Is Ambient Marketing Good for Customers?
Posted by Becky Carroll on April 9, 2007
I recently attended a luncheon seminar at the San Diego chapter of the American Marketing Association. The topic was ambient marketing (quick definition: also called guerilla marketing or place-based marketing by some, ambient marketing is marketing or advertising wherever customers happen to be, part of the immediate surroundings). Presented were thought-provoking examples of good, and not so good ambient marketing campaigns. There was also a panel of three smart ladies who discussed their views on the campaigns: Marlee Ehrenfeld, MJE Marketing Services, Michelle Edelman, NYCA, and Maria Kniazeva, University of San Diego. The panelists shared that ambient marketing campaigns should be entertaining, non-intrusive, and meaningful. They also should provoke emotions, and according to Michelle Edelman, should provide an experience for customers. I wanted to share a few photos from campaigns that stood out and share my thoughts as well. Here we go!

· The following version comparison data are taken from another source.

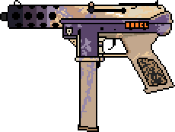
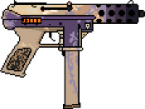
gun follows guy

diff --git a/code/sprites.py b/code/sprites.py
@@ -24,6 +24,9 @@ class Gun(pygame.sprite.Sprite):
 
         #sprite setup
         super().__init__(groups)
-        self.gun_surf = pygame.image.load(join('images', 'gun', 'gun.png'))
-        self.image
-        self.rect
+        self.gun_surf = pygame.image.load(join('images', 'gun', 'gun.png')).convert_alpha()
+        self.image = self.gun_surf
+        self.rect = self.image.get_frect(center = self.player.rect.center + self.player_direction * self.distance)
+
+    def update(self, _):
+        self.rect.center = self.player.rect.center + self.player_direction * self.distance

diff --git a/code/main.py b/code/main.py
@@ -37,6 +37,7 @@ class Game:
         for obj in map.get_layer_by_name('Entities'):
             if obj.name == 'Player':
                 self.player = Player((obj.x, obj.y), self.all_sprites, self.collision_sprites)
+                self.gun = Gun(self.player, self.all_sprites)
 
     def run(self):
         while self.running:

This campaign had giant clam shells scattered on the local beach. When you open the shell, you find a piece of paper marketing the restaurant’s seafood festival. The panelists liked this campaign, as it involves the customer in the experience. It is also meaningful and relevant to the restaurant’s seafood festival. Some feedback from this campaign was that it was too intrusive on a beach, almost like litter.
Big Pilot Watch, Berlin, Germany

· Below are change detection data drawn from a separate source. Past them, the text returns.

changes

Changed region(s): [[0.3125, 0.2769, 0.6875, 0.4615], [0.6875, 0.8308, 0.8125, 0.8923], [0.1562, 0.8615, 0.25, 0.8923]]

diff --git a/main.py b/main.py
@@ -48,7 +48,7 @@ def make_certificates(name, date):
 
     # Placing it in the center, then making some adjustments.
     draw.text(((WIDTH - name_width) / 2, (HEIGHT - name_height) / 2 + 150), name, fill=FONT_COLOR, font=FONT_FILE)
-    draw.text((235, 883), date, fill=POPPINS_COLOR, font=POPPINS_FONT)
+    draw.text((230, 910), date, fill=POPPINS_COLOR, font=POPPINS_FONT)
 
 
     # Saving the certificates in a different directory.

This campaign is a great experiential campaign, as the customer gets to “see” the watch on their own wrist! The only question here: would someone in the market for this watch (priced around $11,000) ride the bus?
This sewer grate says, “NEED A NEW BARBECUE?” next to it, with a BBQ fork attached to the side. Although it looks clever, the association of a sewer with food may turn stomachs. It may also turn off some customers! Some of the panelists were concerned that someone could even trip on the BBQ fork. This could be considered “urban spam” by some marketers.

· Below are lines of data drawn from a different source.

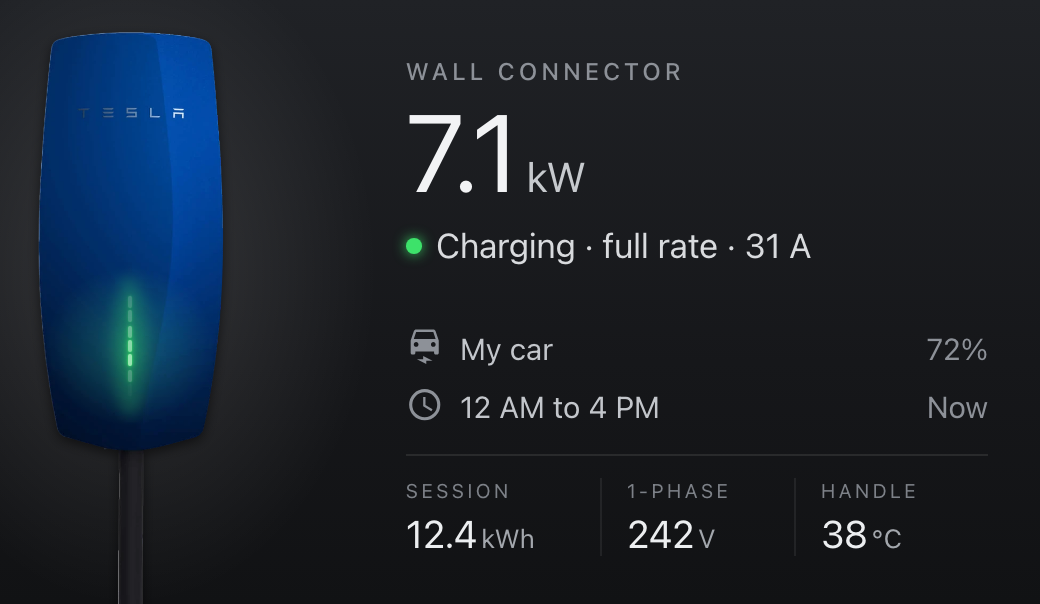
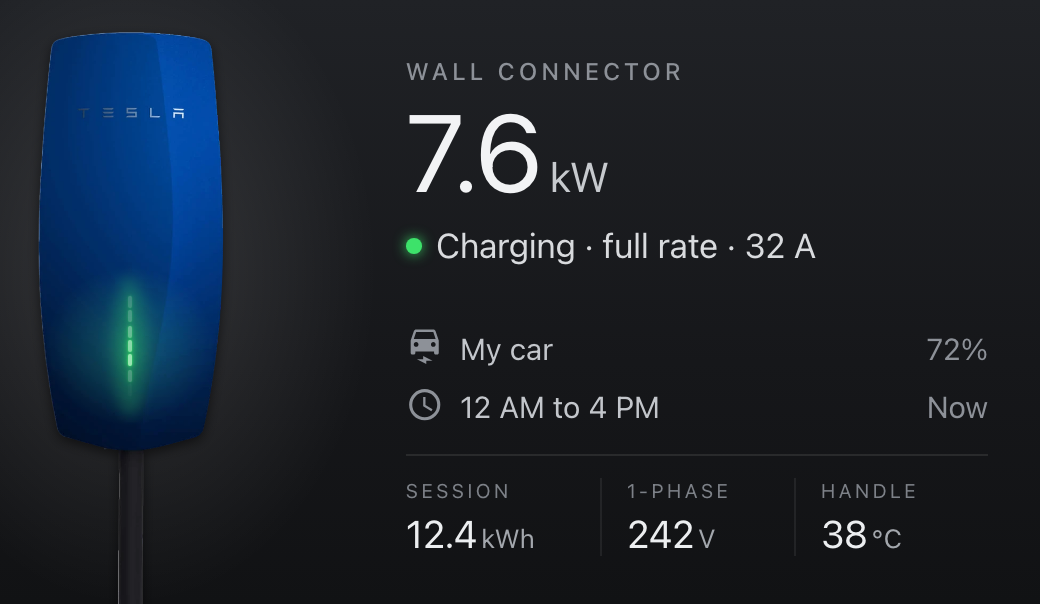
Show 32 A in the README, and add three-phase examples
- The single-phase charging examples now draw 31.6 A from a 32 A charger,
  so they read "Charging · full rate · 32 A" (and 7.6 kW)
- Two new screenshots under "Full rate or reduced": a three-phase charger
  at 16 A on every phase, and one with the car drawing from only one phase

Changed region(s): [[0.4615, 0.1788, 0.5846, 0.3278], [0.7385, 0.3874, 0.8, 0.447]]

diff --git a/tools/preview.html b/tools/preview.html
@@ -24,7 +24,7 @@
 const SCENARIOS = {
   idle:     { label: 'Not plugged in',                  status: 'not_connected', plugged: false },
   waiting:  { label: 'Plugged in, waiting for the schedule', status: 'negotiating', plugged: true },
-  charging: { label: 'Charging, full rate',             status: 'charging_reduced', plugged: true, closed: true, kw: 7.1, amps: 30.8, session: 12.4, handle: 38 },
+  charging: { label: 'Charging, full rate',             status: 'charging_reduced', plugged: true, closed: true, kw: 7.6, amps: 31.6, session: 12.4, handle: 38 },
   reduced:  { label: 'Charging, reduced',               status: 'charging_reduced', plugged: true, closed: true, kw: 2.8, amps: 12.1, session: 23.9, handle: 29 },
   three:    { label: 'Three-phase, full rate',          status: 'charging', plugged: true, closed: true, kw: 11.0, amps: 15.9, session: 8.2, handle: 35, phases: 3, max: 16 },
   oneofthree: { label: 'Three-phase, car on one phase', status: 'charging_reduced', plugged: true, closed: true, kw: 3.7, amps: 15.9, session: 3.1, handle: 30, phases: 3, used: 1, max: 16 },

diff --git a/tools/screenshots.js b/tools/screenshots.js
@@ -24,6 +24,8 @@ const SHOTS = [
   ['charging-deep-blue.png', 'deep_blue_metallic', 'charging', 520, '01:30', 900],
   ['complete-red.png', 'red_multi_coat', 'complete', 520, '06:10', 0],
   ['phone-solid-black.png', 'solid_black', 'charging', 360, '01:30', 600],
+  ['three-phase-white.png', 'white', 'three', 520, '01:30', 900],
+  ['three-phase-one-solid-black.png', 'solid_black', 'oneofthree', 520, '01:30', 900],
 ];
 
 async function open(browser, faceplate, state, width, time, scale) {

diff --git a/README.md b/README.md
@@ -67,10 +67,17 @@ the Tesla app) and the status line says whether the car is getting all of it:
 
 | Status line | When |
 |---|---|
-| Charging · full rate · 31 A | Every live phase is within 2 A of `max_current` (cars draw a little under what they're offered) |
+| Charging · full rate · 32 A | Every live phase is within 2 A of `max_current` (cars draw a little under what they're offered) |
 | Charging · reduced · 12 of 32 A | A live phase is further below `max_current` |
 | Charging · reduced · 1 phase | A three-phase charger, but the car is only drawing from one or two phases |
-| Charging · 31 A | No `max_current` given, so the card doesn't say |
+| Charging · 32 A | No `max_current` given, so the card doesn't say |
+
+On a three-phase charger set to 16 A, at full rate and with a car drawing from only one phase:
+
+| | |
+|:---:|:---:|
+| ![Three-phase, full rate](docs/three-phase-white.png) | ![Three-phase, car on one phase](docs/three-phase-one-solid-black.png) |
+| **Three-phase, full rate.** 16 A on all three phases, and **3-phase** above the voltage. | **Three-phase, reduced.** The car is only drawing from one of the three phases. |
 
 Reduced means the car is taking less than the charger can supply. The card can't tell why: the car's
 own charge current setting, a nearly full or cold battery, or the charger cutting back all look the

My take: As I viewed the presentation and listened to the panelists debate the campaigns, my mind kept coming back to one idea. How would these campaigns sit with existing customers? The blog Shaping Youth had a recent post on how some ambient marketing can have negative repercussions, especially to youth. I believe that certain ambient marketing campaigns can have negative impact on current customers, especially those that are very flashy or don’t seem relevant. Customers may wonder why so much money is being spent on a “spectacle” rather than being spent on an improvement of the product or service experience. Other ambient marketing campaigns can be very entertaining and meaningful, even strengthening the brand experience.
Before you consider ambient marketing, think through the impact it will have on prospects and current customers. Provocative and exciting campaigns, good. Engaging visuals, great. Cool experience? This is in the eye of the beholder.
(Photo credits: binocular photo by andresr; campaign photos courtesy San Diego chapter of the AMA)